■ **What you are asked to do**: Check every line of the data and copy the ones where "Network" appears.

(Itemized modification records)
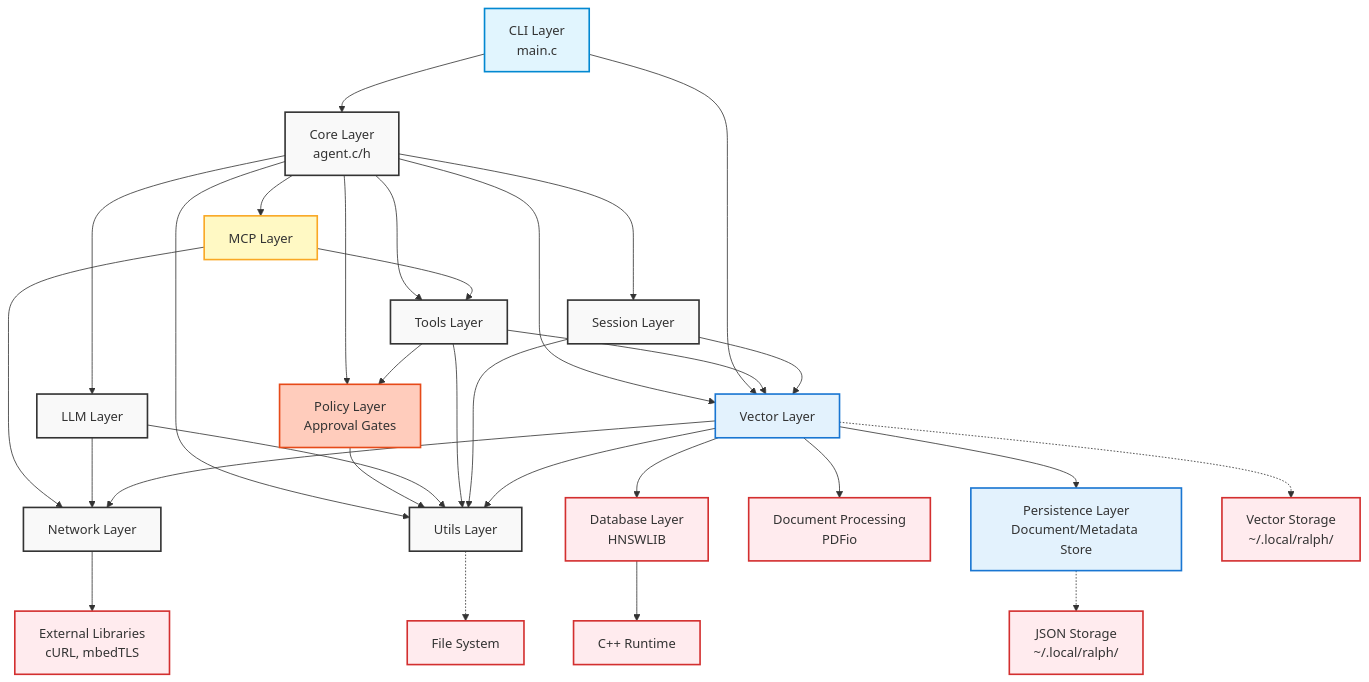
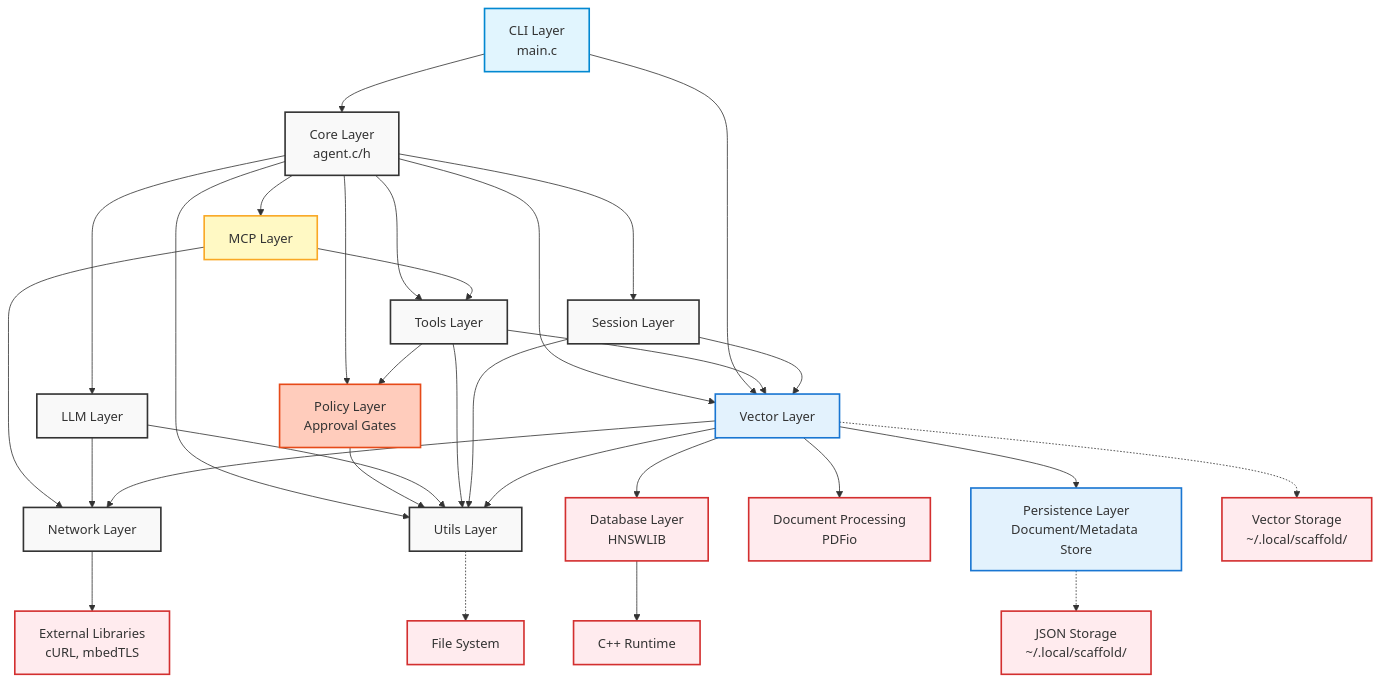
Before and after one commit to tgittos/scaffold: the sixth of 16 diagrams in ARCHITECTURE.md, drawn with Mermaid. The commit also changed other lines of this file and 58 other files, not shown here.

First line of the commit message:
Eliminate ralph binary, consolidate to single scaffold binary

````diff
--- a/ARCHITECTURE.md
+++ b/ARCHITECTURE.md
@@ -279,55 +279,55 @@
 ```mermaid
 graph TB
     Core[Core Layer<br/>agent.c/h] --> LLM[LLM Layer]
     Core --> Tools[Tools Layer]
     Core --> Session[Session Layer]
     Core --> Utils[Utils Layer]
     Core --> Vector[Vector Layer]
     Core --> MCP[MCP Layer]
     Core --> Policy[Policy Layer<br/>Approval Gates]
 
     Tools --> Policy
     Policy --> Utils
 
     CLI[CLI Layer<br/>main.c] --> Core
     CLI --> Vector
 
     MCP --> Network[Network Layer]
     MCP --> Tools
 
     LLM --> Network
     LLM --> Utils
 
     Tools --> Utils
     Tools --> Vector
 
     Session --> Utils
     Session --> Vector
 
     Vector --> Network
     Vector --> Utils
     Vector --> Database[Database Layer<br/>HNSWLIB]
     Vector --> Document[Document Processing<br/>PDFio]
     Vector --> Persistence[Persistence Layer<br/>Document/Metadata Store]
 
     Network --> External[External Libraries<br/>cURL, mbedTLS]
     Database --> CPPRuntime[C++ Runtime]
 
     Utils -.-> FileSystem[File System]
-    Persistence -.-> JSONStorage[JSON Storage<br/>~/.local/ralph/]
-    Vector -.-> VectorStorage[Vector Storage<br/>~/.local/ralph/]
+    Persistence -.-> JSONStorage[JSON Storage<br/>~/.local/scaffold/]
+    Vector -.-> VectorStorage[Vector Storage<br/>~/.local/scaffold/]
 
     classDef layer fill:#f9f9f9,stroke:#333,stroke-width:2px
     classDef vectorLayer fill:#e3f2fd,stroke:#1976d2,stroke-width:2px
     classDef external fill:#ffebee,stroke:#d32f2f,stroke-width:2px
     classDef mcpLayer fill:#fff9c4,stroke:#f9a825,stroke-width:2px
     classDef cliLayer fill:#e1f5fe,stroke:#0288d1,stroke-width:2px
     classDef policyLayer fill:#ffccbc,stroke:#e64a19,stroke-width:2px
 
     class Core,LLM,Tools,Session,Utils,Network layer
     class Policy policyLayer
     class Vector,Persistence vectorLayer
     class External,FileSystem,Database,Document,CPPRuntime,VectorStorage,JSONStorage external
     class MCP mcpLayer
     class CLI cliLayer
 ```
````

■ **The answer**:
     MCP --> Network[Network Layer]
     LLM --> Network
     Vector --> Network
     Network --> External[External Libraries<br/>cURL, mbedTLS]
     class Core,LLM,Tools,Session,Utils,Network layer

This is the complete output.